Survey and monitoring updates:

Piping Plover
1 juvenile at Silver Sands State Park on 8/23
1 adult, 1 fledgling at Long Beach on 8/23
1 adult/fledgling at Long Beach on 8/23
1 fledgling at Long Beach on 8/24
1 juvenile at Sandy/Morse Points on 8/24
1 fledgling at Long Beach on 8/24
1 juvenile at Sandy/Morse Points on 8/25
1 juvenile at Silver Sands State Park on 8/25
2 adults/juveniles at Sandy/Morse Points on 8/26

American Oystercatcher
2 adults, 1 juvenile at Mouth of Oyster River, West Haven/Milford (Baybrook Beach) on 8/22
49 adults at Short Beach on 8/23
1 adult at Long Beach on 8/24
4 adults at Milford Point on 8/24
1 adult at Long Beach on 8/24
35 adults at Milford Point on 8/25
2 adults at Griswold Point on 8/25
1 adult, 1 juvenile at Bluff Point on 8/25

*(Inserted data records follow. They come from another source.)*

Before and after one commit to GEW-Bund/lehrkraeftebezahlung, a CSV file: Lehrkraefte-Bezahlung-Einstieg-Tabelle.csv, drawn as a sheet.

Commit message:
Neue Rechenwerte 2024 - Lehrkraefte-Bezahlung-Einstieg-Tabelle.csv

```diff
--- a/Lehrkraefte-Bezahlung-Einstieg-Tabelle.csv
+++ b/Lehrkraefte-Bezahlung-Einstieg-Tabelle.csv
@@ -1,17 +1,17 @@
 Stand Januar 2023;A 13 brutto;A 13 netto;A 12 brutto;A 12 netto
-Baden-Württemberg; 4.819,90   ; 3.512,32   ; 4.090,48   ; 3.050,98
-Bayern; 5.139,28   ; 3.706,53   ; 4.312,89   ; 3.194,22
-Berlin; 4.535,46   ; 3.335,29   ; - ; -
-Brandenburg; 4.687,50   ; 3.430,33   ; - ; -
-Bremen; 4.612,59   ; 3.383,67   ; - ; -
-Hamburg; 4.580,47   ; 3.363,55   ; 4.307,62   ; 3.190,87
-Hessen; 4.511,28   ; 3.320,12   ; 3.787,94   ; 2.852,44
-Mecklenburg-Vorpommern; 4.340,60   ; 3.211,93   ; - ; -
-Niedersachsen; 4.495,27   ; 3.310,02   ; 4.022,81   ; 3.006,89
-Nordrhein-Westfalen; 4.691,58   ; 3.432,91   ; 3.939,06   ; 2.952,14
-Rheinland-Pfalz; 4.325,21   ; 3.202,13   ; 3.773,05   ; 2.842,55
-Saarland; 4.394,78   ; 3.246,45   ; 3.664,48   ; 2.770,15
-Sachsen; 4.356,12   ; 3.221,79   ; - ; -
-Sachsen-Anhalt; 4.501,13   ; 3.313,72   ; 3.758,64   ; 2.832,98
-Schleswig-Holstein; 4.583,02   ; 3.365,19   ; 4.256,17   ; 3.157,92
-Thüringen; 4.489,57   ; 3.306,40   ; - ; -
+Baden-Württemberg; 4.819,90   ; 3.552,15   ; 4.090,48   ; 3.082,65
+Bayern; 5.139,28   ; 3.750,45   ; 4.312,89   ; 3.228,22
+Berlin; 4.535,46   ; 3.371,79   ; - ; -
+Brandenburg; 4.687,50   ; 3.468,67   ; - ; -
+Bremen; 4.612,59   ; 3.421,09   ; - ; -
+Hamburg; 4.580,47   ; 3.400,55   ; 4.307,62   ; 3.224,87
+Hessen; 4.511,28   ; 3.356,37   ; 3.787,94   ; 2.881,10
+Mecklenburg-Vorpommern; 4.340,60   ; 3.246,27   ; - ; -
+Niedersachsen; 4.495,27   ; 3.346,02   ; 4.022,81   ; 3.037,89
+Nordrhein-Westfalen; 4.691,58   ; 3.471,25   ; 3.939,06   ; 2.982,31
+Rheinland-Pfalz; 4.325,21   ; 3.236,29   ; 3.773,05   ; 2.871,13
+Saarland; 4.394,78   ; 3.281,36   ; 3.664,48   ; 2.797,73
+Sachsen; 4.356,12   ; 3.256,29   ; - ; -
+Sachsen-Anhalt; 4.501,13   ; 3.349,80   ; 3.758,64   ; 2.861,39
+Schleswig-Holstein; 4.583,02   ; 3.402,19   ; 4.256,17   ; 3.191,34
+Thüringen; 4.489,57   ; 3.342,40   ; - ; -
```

Least Tern
15 adults/juveniles at Sandy/Morse Points on 8/24
4 adults/juveniles at Sandy/Morse Points on 8/25

Common Tern
500 adults at Sandy/Morse Points on 8/22
125 adults at Short Beach on 8/23
3 adults at Silver Sands State Park on 8/23
5 adults at Sandy/Morse Points on 8/23
50 adults/juveniles at Sandy/Morse Points on 8/24
150 adults/juveniles at Milford Point on 8/25
150 adults/juveniles at Sandy/Morse Points on 8/26
38 adults/juveniles at Sasco Hill Beach on 8/28

This concludes update #23 through 08/29/16 as of 12:00 p.m.